The HR department is becoming more and more important to the overall value of a business. In a recent survey of over 500 HR professionals, TotalJobs found that 21.8% of an HR’s time is spent with Executive Leadership. Executives and other leaders can study the habits of highly productive individuals and extrapolate from the data set to what sets them apart. Once these strategies have been identified, they can begin training others to manage their time in a similar way to increase overall productivity.
Beyond HR, switching to cloud-based systems opens up major opportunities for the entire company. The cloud guru himself, Mark Hurd of Oracle, has stated that 80% of IT budgets go towards maintaining existing networks instead of innovation. Moving systems like HR software and other applications to the cloud allows companies to leave costly data centers behind and reinvest that money into innovation and other production channels.
For larger companies, especially those with multiple offices, onboarding new hires can be a huge problem. It can be difficult to communicate what information needs to be disseminated to all new hires and they ways in which that information needs to be delivered. Cloud-based HR applications allow new hires to log in and check off tasks as they are completed and mark off information once they’ve learned it. HR teams in the home office can monitor new hire onboarding anywhere in the world.
When an entire organization utilizes a comprehensive HR system in the cloud, vast amounts of data quickly accumulates. Systems like EffortlessHR, ADP etc., not only allow you to manage all your HR needs, but they create easily accessible reports to help businesses become more efficient. HR professionals can implement time-tracking systems to see how employees are spending their days. Predictive analytics can then measure where inefficiencies exist within the organization. This allows decision makers to adjust teams/priorities on the fly to maximize output.
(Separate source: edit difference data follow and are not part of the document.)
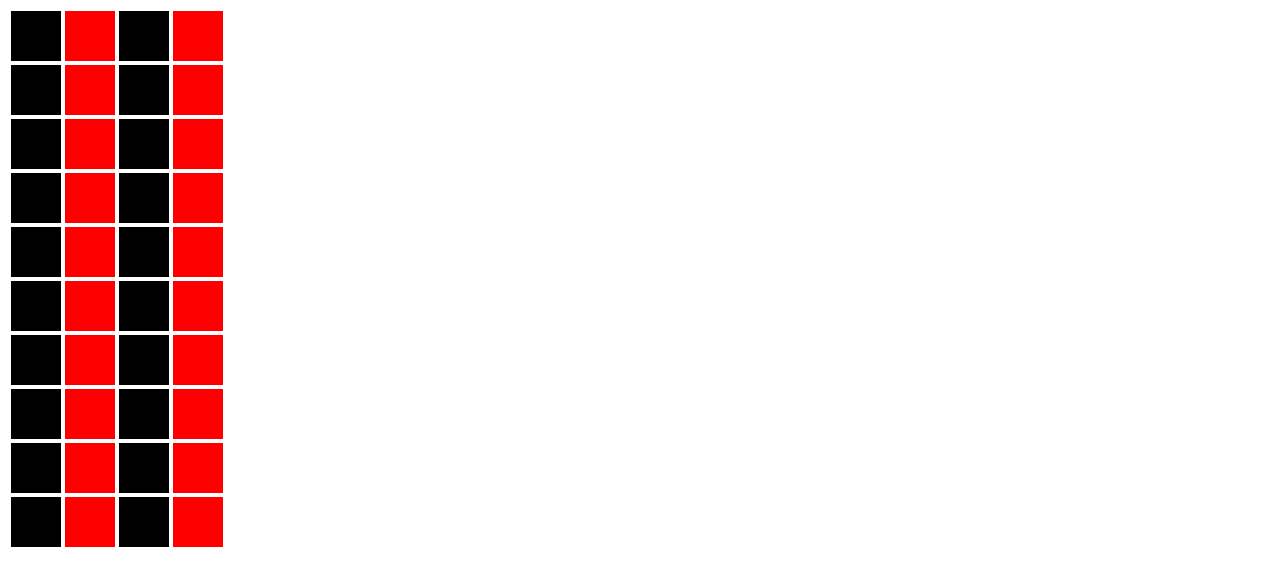
Repository: andrewjknell/JavaSpring
Page: http://localhost/CheckerBoard/NewFile.jsp
These files come from the project's save history. The page is drawn as it stood at one moment and after the next save; the edit follows.
The browser window is 1280 px wide. The pictures show the whole page.
The page is served by Tomcat 9.

Above is the page before, as saved 2019-11-01 23:18:27.

After the next save:
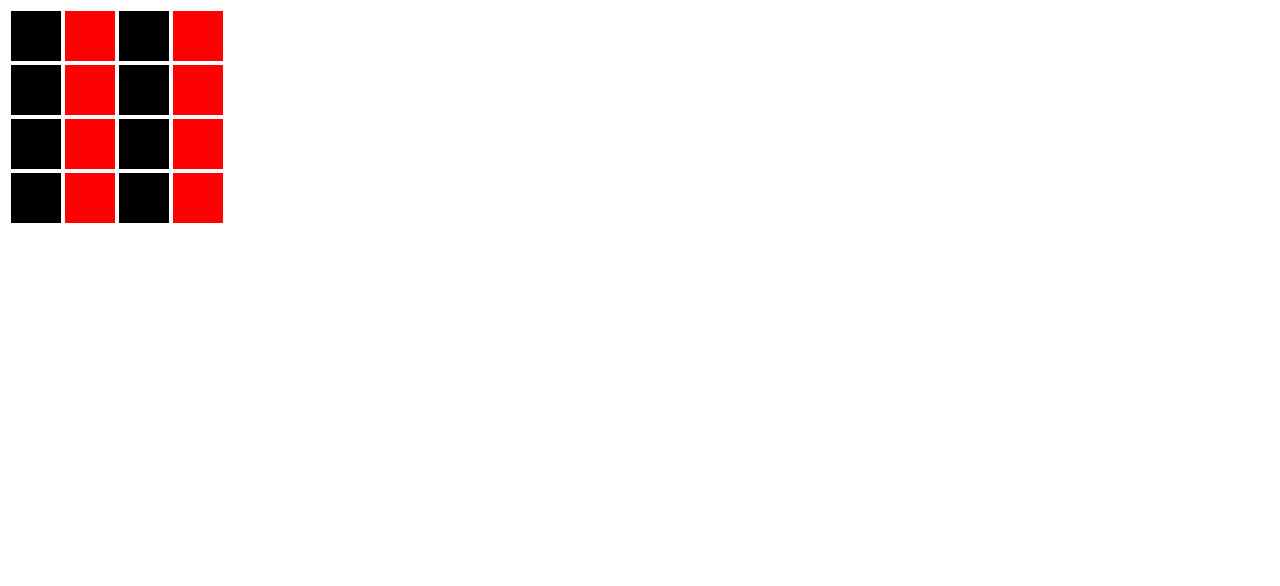
Saved 14 s later.
--- a/CheckerBoard/WebContent/NewFile.jsp
+++ b/CheckerBoard/WebContent/NewFile.jsp
@@ -10,7 +10,7 @@
 <body>
 
 	 	<table>
-	 		<% for(int red = 0; red < 10; red++){ %>
+	 		<% for(int red = 0; red < 4; red++){ %>
 	 		<tr>
 			<% for(int black = 0; black < 5/2; black++){ %>
 	 			<td><div class="black"></div></td>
With an increase in data collection and 24-hour access to that data once you’ve migrated to the cloud, employees can begin to feel like their privacy is shrinking away. This can lead to morale problems among the workforce. When employees feel like they are always being watched they are less likely to take risks, leading to less creativity.
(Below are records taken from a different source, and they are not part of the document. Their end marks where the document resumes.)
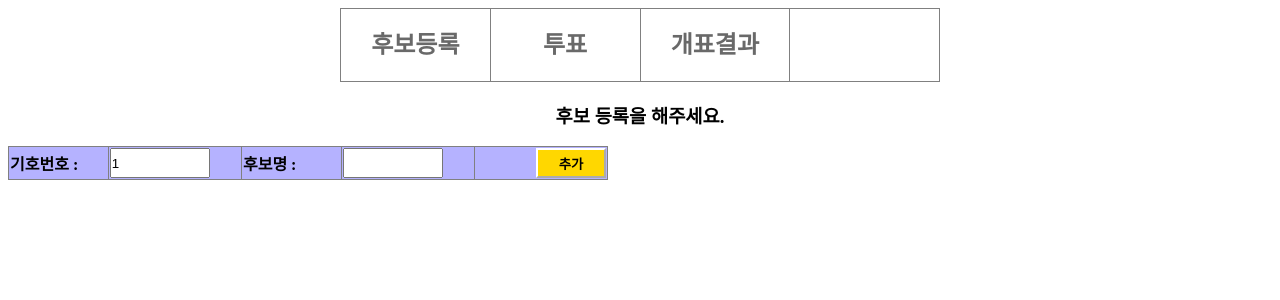
Repository: noheul1030/KOPO-HTML
Page: http://localhost/Tupyo/Tupyo/A_01.jsp
The author's editor kept a copy of each file at every save. The page is drawn from the files as they stood at one save, then again after the next save.
The browser window is 1280 px wide. The pictures show the whole page.
The page is served by Tomcat 9. Queries for data that is not in the repository find no rows.

Above is the page before, as saved 2023-06-03 15:35:23.

After the next save:
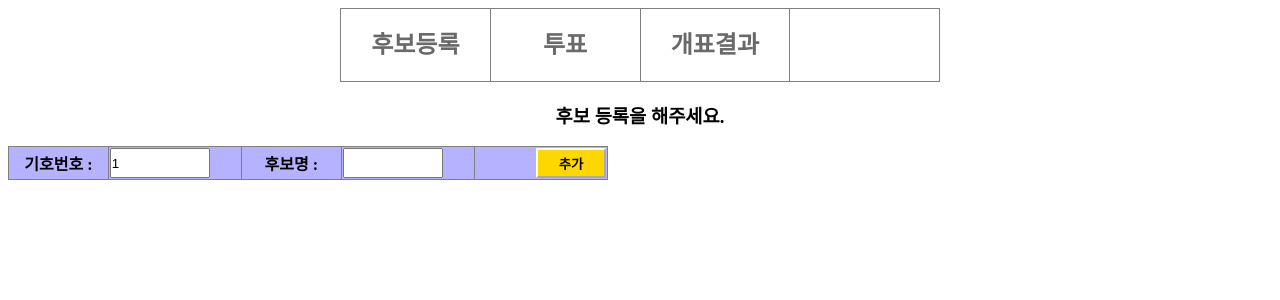
Saved 20 s later.
--- a/Tupyo/src/main/webapp/Tupyo/A_01.jsp
+++ b/Tupyo/src/main/webapp/Tupyo/A_01.jsp
@@ -9,6 +9,7 @@
 <html>
     <head>
     	<style>
+    		table{text-align : center;}
     		a {text-decoration-line: none;  color: #696969;}
     		h2 {margin-top: 15px; text-align: center;}
     		.fourth {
A stricter application of time management combined with low flexibility can lead to significant talent loss. If management starts commenting to employees on an hour or half hour they felt was “mis-allocated”, that employee will feel micromanaged. Marcel Schwantes of Inc. has written that Micro-management ultimately boils down to control issues, and lack of trust. He states in this article that “micromanaging ultimately derails your team’s motivation and creativity.” Top talent does not respond well to micro management. They deserve to be trusted and micro-management communicates a lack of trust from management.
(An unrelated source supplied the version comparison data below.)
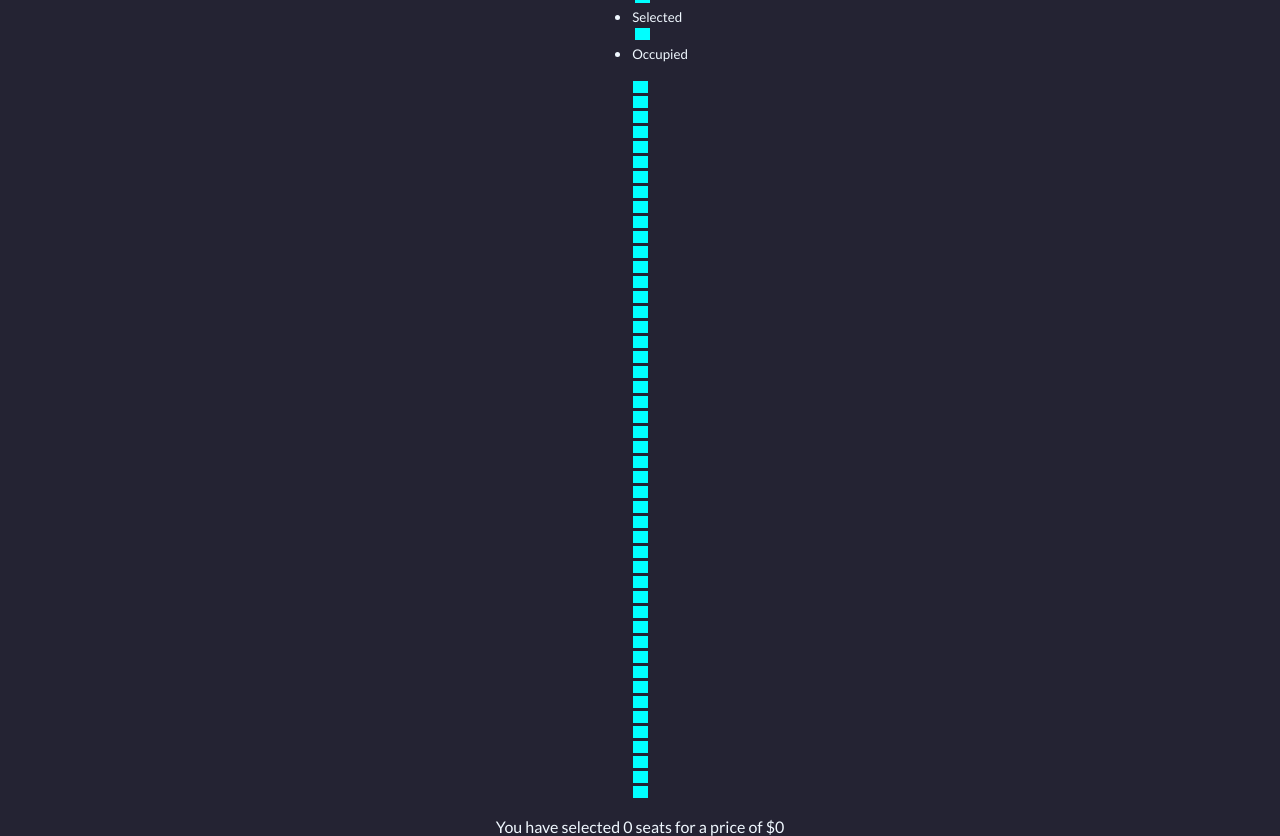
Repository: atko87/Movie-seat-Booking
Page: index.html
The author's editor kept a copy of each file at every save. The page is drawn from the files as they stood at one save, then again after the next save.
The browser window is 1280 px wide. The pictures show the whole page.

Above is the page before, as saved 2020-03-08 13:54:13.

### index.html
<!DOCTYPE html>
<html lang="en">
  <head>
    <meta charset="UTF-8" />
    <meta name="viewport" content="width=device-width, initial-scale=1.0" />
    <link rel="stylesheet" href="style.css" />
    <title>Movie Seat Booking</title>
  </head>
  <body>
    <div class="movie-container">
      <label>Pick a movie:</label>
      <select id="movie">
        <option value="10">Avanger: Endgame($10)</option>
        <option value="12">Joker ($12)</option>
        <option value="8">Neretva($15)</option>
        <option value="9">Delfina ($20)</option>
      </select>
    </div>

    <ul class="showcase">
      <li>
        <div class="seat"></div>
        <small>N/A</small>
      </li>
      <li>
        <div class="seat selected"></div>
        <small>Selected</small>
      </li>
      <li>
        <div class="seat occupied"></div>
        <small>Occupied</small>
      </li>
    </ul>

    <div class="container">
      <div class="screen"></div>
      <div class="row">
        <div class="seat"></div>
        <div class="seat"></div>
        <div class="seat"></div>
        <div class="seat"></div>
        <div class="seat"></div>
        <div class="seat"></div>
        <div class="seat"></div>
        <div class="seat"></div>
      </div>
      <div class="row">
        <div class="seat"></div>
        <div class="seat"></div>
        <div class="seat"></div>
        <div class="seat occupied"></div>
        <div class="seat occupied"></div>
        <div class="seat"></div>
        <div class="seat"></div>
        <div class="seat"></div>
      </div>
      <div class="row">
        <div class="seat"></div>
        <div class="seat"></div>
        <div class="seat"></div>
        <div class="seat"></div>
        <div class="seat"></div>
        <div class="seat"></div>
        <div class="seat occupied"></div>
        <div class="seat occupied"></div>
      </div>
      <div class="row">
        <div class="seat"></div>
        <div class="seat"></div>
        <div class="seat"></div>
        <div class="seat"></div>
        <div class="seat"></div>
        <div class="seat"></div>
        <div class="seat"></div>
        <div class="seat"></div>
      </div>
      <div class="row">
        <div class="seat"></div>
        <div class="seat"></div>
        <div class="seat"></div>
        <div class="seat occupied"></div>
        <div class="seat occupied"></div>
        <div class="seat"></div>
        <div class="seat"></div>
        <div class="seat"></div>
      </div>
      <div class="row">
        <div class="seat"></div>
        <div class="seat"></div>
        <div class="seat"></div>
        <div class="seat"></div>
        <div class="seat"></div>
        <div class="seat"></div>
        <div class="seat occupied"></div>
        <div class="seat occupied"></div>
      </div>
    </div>
    <p class="text">
      You have selected <span id="count">0 </span>seats for a price of $<span
        id="total"
        >0</span
      >
    </p>
    <script src="script.js"></script>
  </body>
</html>

### style.css
@import url("https://fonts.googleapis.com/css?family=Lato&display=swap");

* {
  box-sizing: border-box;
}

body {
  background-color: #242333;
  color: aliceblue;
  display: flex;
  flex-direction: column;
  align-items: center;
  justify-content: center;
  height: 100vh;
  font-family: "Lato", sans-serif;
  margin: 0;
}

.movie-container {
  margin: 20px 0;
}

.movie-container select {
  background-color: aliceblue;
  border: 0;
  border-radius: 5px;
  font-size: 14px;
  margin-left: 10px;
  padding: 5px 15px 5px 15px;
  -moz-appearance: none;
  -webkit-appearance: none;
  appearance: none;
}
.seat {
  background-color: aqua;
  height: 12px;
  width: 15px;
  margin: 3px;
}

Loaded but not shown: script.js (no copy from this time; the picture is the same without it)

After the next save:
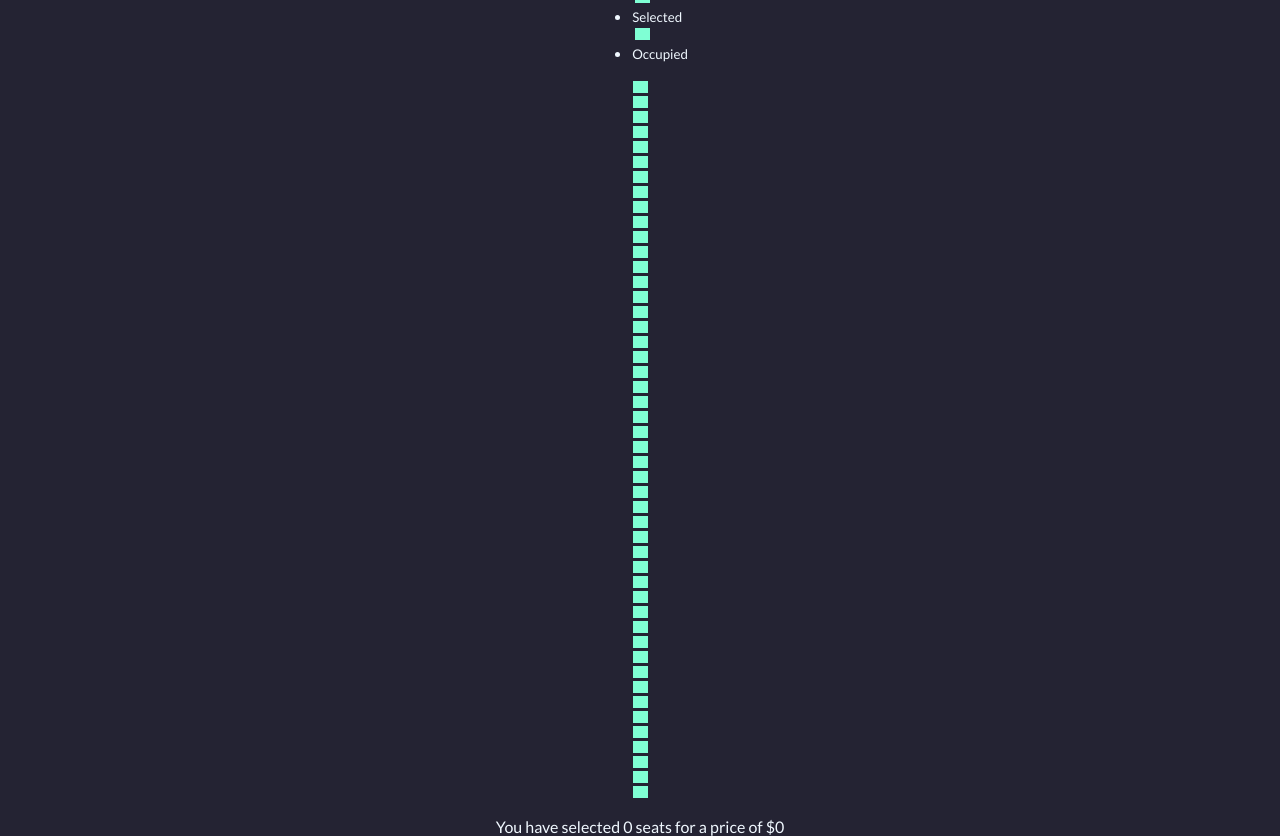
Saved 59 s later.
--- a/style.css
+++ b/style.css
@@ -32,7 +32,7 @@
   appearance: none;
 }
 .seat {
-  background-color: aqua;
+  background-color: aquamarine;
   height: 12px;
   width: 15px;
   margin: 3px;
The data collected by these cloud-based HR applications can be incredibly useful, but standard management lessons still apply. According to the US Bureau of Labor Statistics, employees stay in a job for around 4 years. Retention is hard, but we want our best employees to stay much longer than that. Use the data to draw higher level insights in order to make departments more efficient rather than micromanaging employees.
Realistically, technology can’t track everything. This is a good thing though. The more reliant on technology HR departments become, the more data can override nuanced decision-making and personal relationships. Employment decisions can be made for individuals based on factors that make sense to a computer but would never be made by an HR professional. Humans understand situations that are not so black and white, while computers struggle to draw insights from data in the same way.
Top leaders could see data telling them to stop investing in a particular department just as they are on the cusp of a big innovation. It’s incredibly important to recognize in HR that no matter how good the technology gets, nothing can replace face to face conversations and respectful relationships with employees. The test for HR professionals in 2018 and beyond, is how to balance that human connection, with the efficiencies cloud technology can provide across their departments. Striking a balance between the two will be the key to success.